A court has awarded compensation to a woman who sustained injuries by falling on a bus after the driver pulled out sharply from the bus stop, causing her to lose her balance.

In May 2013, Mary Steel (82) of Argyle had just stepped onto a bus outside the Braehead shopping centre in Glasgow when she was trying to find a seat. Suddenly, the bus-owned by the private bus company McGill’s-pulled away from the bus stop, causing Mary to lose her balance. She fell, injuring her shoulder as she hit the floor. Emergency services were called and she was treated by paramedics on-scene. She was then transported to the nearby Southern General Hospital, where x-rays were taken.

The x-rays revealed that she had fractured no bones in her shoulder or arm. In spite of this, Mary suffered continual pain in the region, which caused her to sink into depression. She sought legal counsel, and proceeded to make a claim for compensation against the bus company. She alleged that the driver had shown a lack of care when he sharply pulled away from the bus stop, causing her to fall and sustain her injuries.

The case was heard by Judge Lady Stacey in the Court of Session in Edinburgh. Mary’s legal team argued that Mary should be entitled to compensation due to the nature in which she sustained her injuries while falling on the bus, blaming the manner in which the driver had been handling the bus.

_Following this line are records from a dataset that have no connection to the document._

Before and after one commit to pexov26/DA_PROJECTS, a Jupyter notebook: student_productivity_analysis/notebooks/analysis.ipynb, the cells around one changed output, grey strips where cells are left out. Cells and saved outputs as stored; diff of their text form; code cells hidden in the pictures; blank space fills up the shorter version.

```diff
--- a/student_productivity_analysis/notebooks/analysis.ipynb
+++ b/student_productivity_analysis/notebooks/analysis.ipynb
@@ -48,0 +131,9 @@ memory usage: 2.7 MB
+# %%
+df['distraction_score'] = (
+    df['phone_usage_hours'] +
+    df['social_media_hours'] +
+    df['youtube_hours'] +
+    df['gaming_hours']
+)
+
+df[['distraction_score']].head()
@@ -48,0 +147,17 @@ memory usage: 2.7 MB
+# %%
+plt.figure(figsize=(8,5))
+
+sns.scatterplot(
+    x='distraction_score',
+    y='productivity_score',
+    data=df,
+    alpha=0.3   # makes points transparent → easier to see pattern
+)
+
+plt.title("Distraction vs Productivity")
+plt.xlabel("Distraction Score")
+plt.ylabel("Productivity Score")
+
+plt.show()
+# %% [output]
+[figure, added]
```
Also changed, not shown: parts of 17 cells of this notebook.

The judge found McGill’s liable for Mary’s injuries as their employee had been negligent, stating:  “In my opinion the defender´s driver failed to ensure that a passenger who had been seen by him to be elderly and unsteady was seated before moving off. In doing so, he acted contrary to the defender´s policy and in breach of common law”.

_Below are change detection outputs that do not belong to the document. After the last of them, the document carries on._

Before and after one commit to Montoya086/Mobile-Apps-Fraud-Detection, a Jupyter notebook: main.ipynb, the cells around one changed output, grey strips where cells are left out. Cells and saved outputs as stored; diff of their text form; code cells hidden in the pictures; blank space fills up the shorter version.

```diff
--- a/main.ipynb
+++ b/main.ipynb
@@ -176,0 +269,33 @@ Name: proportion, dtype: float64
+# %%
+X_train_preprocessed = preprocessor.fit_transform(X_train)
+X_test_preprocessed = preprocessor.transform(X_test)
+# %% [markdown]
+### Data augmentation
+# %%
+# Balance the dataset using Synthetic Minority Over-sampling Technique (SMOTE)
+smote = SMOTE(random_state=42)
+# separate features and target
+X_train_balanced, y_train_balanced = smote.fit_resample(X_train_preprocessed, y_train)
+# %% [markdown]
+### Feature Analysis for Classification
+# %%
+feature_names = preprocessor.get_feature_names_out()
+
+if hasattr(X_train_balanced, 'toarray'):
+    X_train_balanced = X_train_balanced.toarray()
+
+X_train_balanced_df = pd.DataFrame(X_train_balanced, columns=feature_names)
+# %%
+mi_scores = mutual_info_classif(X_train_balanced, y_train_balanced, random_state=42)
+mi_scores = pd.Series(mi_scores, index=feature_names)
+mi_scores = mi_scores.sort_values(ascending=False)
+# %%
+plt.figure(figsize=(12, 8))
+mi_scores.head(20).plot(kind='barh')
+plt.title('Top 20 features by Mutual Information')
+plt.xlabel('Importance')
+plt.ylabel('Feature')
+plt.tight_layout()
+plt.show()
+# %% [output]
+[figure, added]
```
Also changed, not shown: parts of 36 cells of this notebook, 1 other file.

She further said: “The movement of the bus while the pursuer was not seated caused her to lose her balance and fall”. The judge awarded Mary £10,000 as compensation for the injuries to her shoulder and for her subsequent depression.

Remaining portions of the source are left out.